seduction: a gardener succumbs
If I were a proper Victorian gardener I would blush with shame. Shame at how I have succumbed to seduction. Seduction by the lush, the fragrant, the I-want-to-dive-in-and-bury-myself-in-its-petals...the peony!
I'm not a fan of the merely pretty flower. I need more: multiple seasons of interest, tasty fruit, edible foliage. When we moved into our house in PA the first things I dug up and gave away were four peonies. The idea of an old-fashioned, traditional flower didn't appeal to me. No, I wasn't high, I'd simply never grown peonies before. Never sunk my nose deep into the the silky softness of the too-numerous-to-count petals. Never lost myself inside the corolla, pushing deeper into the center of the bloom to brush against the velvety yellow stamens. To truly appreciate this flower, you've got to give yourself over completely.

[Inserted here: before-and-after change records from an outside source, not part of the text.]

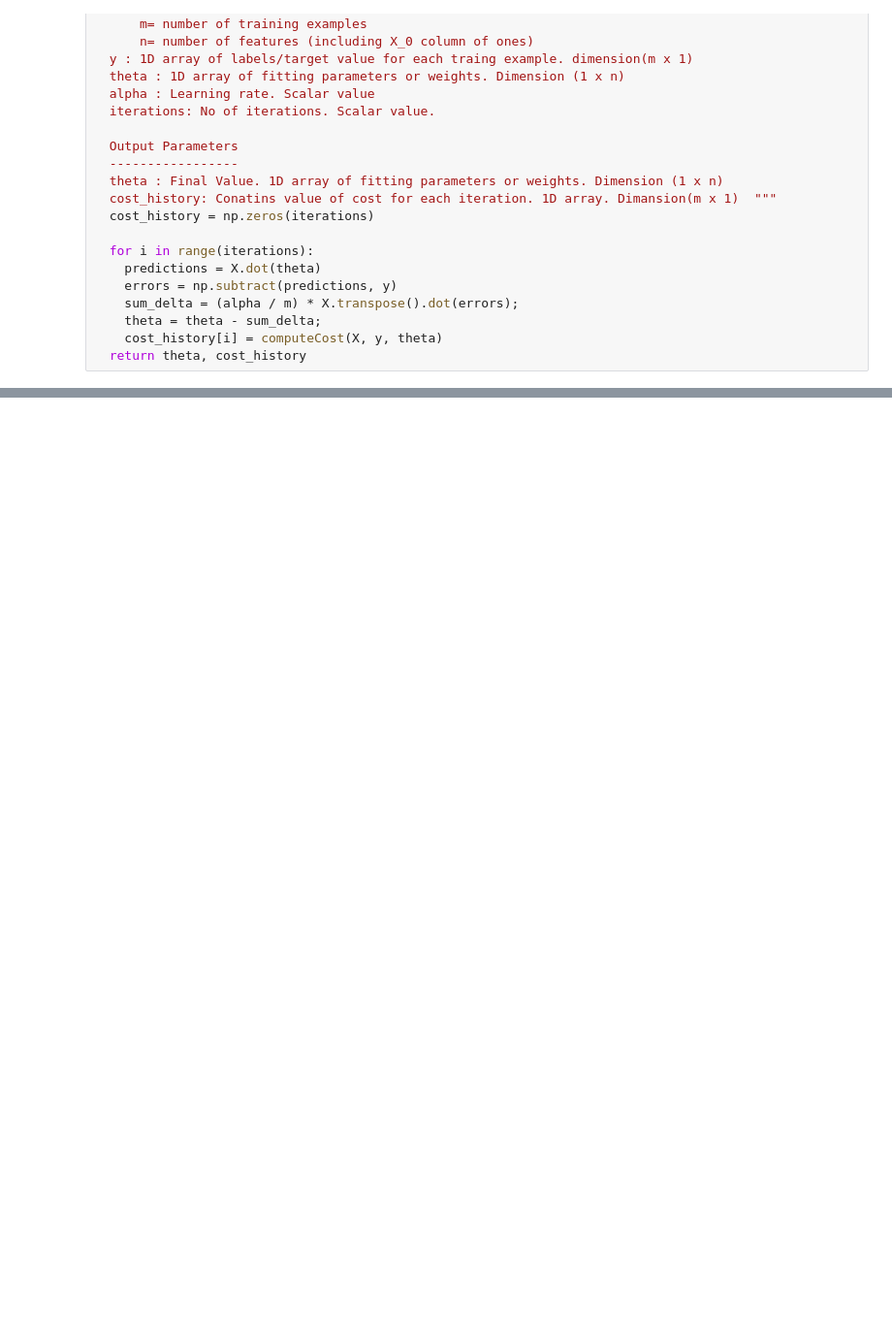
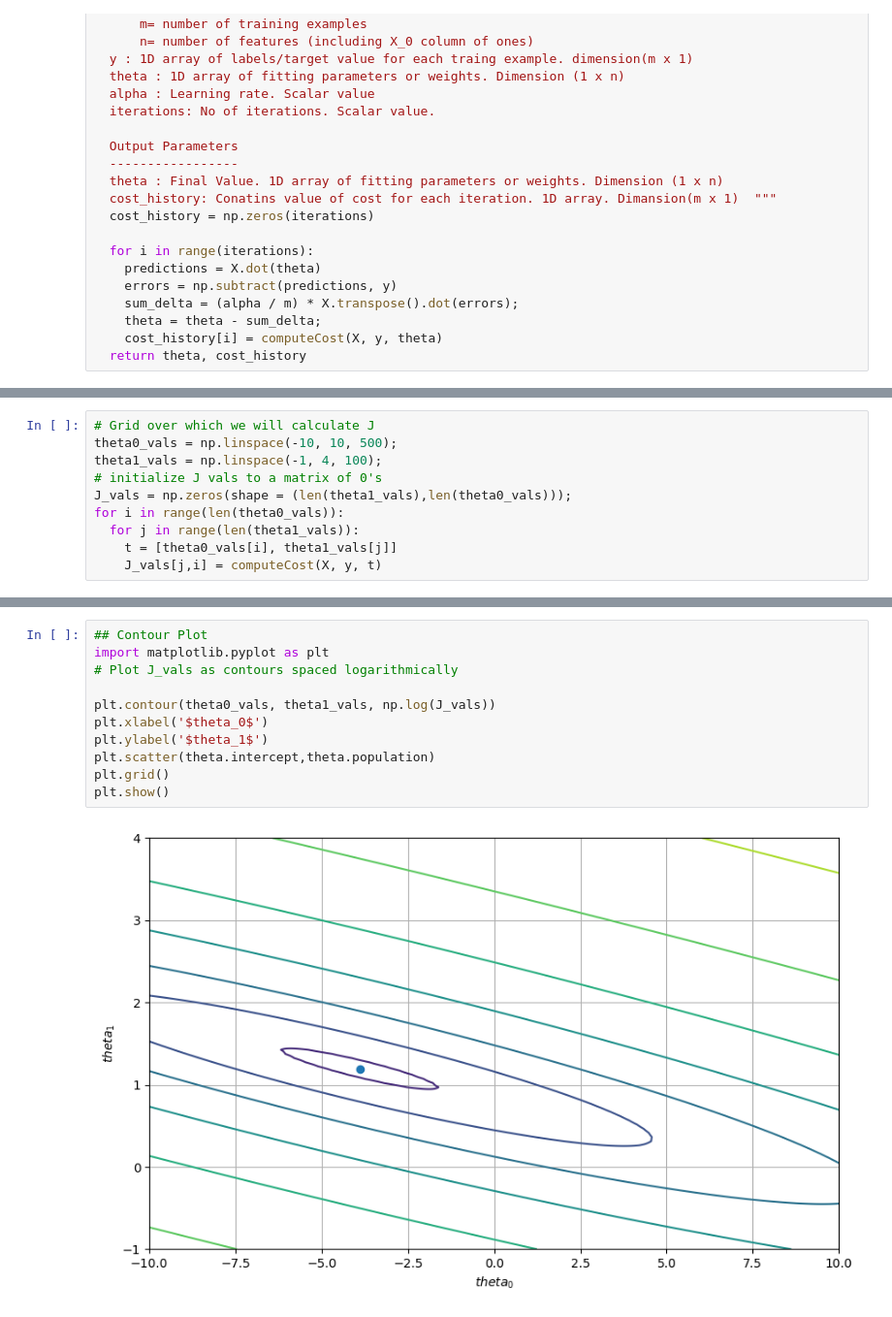
Before and after one commit to Farah-Deeba-UNCC/Introduction-to-ML, a Jupyter notebook: Notebooks/9-LinearRegression.ipynb, the cells around one changed output, grey strips where cells are left out. Shown: that part at 97% size. Drawn from its saved outputs; the diff is of its cells as text; blank space fills up the shorter version.

```diff
--- a/Notebooks/9-LinearRegression.ipynb
+++ b/Notebooks/9-LinearRegression.ipynb
@@ -151,0 +182,10 @@ plt.title('Convergence of gradient descent')
+# %%
+# Grid over which we will calculate J
+theta0_vals = np.linspace(-10, 10, 500);
+theta1_vals = np.linspace(-1, 4, 100);
+# initialize J vals to a matrix of 0's
+J_vals = np.zeros(shape = (len(theta1_vals),len(theta0_vals)));
+for i in range(len(theta0_vals)):
+  for j in range(len(theta1_vals)):
+    t = [theta0_vals[i], theta1_vals[j]]
+    J_vals[j,i] = computeCost(X, y, t)
@@ -151,0 +208,13 @@ plt.title('Convergence of gradient descent')
+# %%
+## Contour Plot
+import matplotlib.pyplot as plt
+# Plot J_vals as contours spaced logarithmically
+
+plt.contour(theta0_vals, theta1_vals, np.log(J_vals))
+plt.xlabel('$theta_0$')
+plt.ylabel('$theta_1$')
+plt.scatter(theta.intercept,theta.population)
+plt.grid()
+plt.show()
+# %% [output]
+[figure, added]
```
Also changed, not shown: parts of 12 cells of this notebook.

Sure, I could tell you Paeonia hybrids are sun-loving perennials, hardy to Zone 3. They grow to be approximately 3 feet wide and 2.5' tall. Leaves are alternate, sometimes lobed, with elliptical to lanceolate leaflets. Peony flowers are 3-6" wide, in shades of red, pink, and white. They may be single or double and are always fragrant. They grow best in well-drained, fertile soil and flower most proliferously in full sun. (Even in partial sun you'll get several worthwhile blooms.) Peonies make an excellent cut flower. They should be divided in late summer, making sure to plant the crown 1" below the soil surface.
That's the run-down I give my students in Spring Perennials at the NYBG. But what does it REALLY tell you? Does it tell you even the back of the flower is beautiful? Does it tell you you can lose yourself in the abundant layers of each individual bloom? Does it tell you once you've grown a peony you can never be without them?
There are certain things you can only learn through experience, and peony appreciation is one of those things. I urge you to give in. You're going to thank me.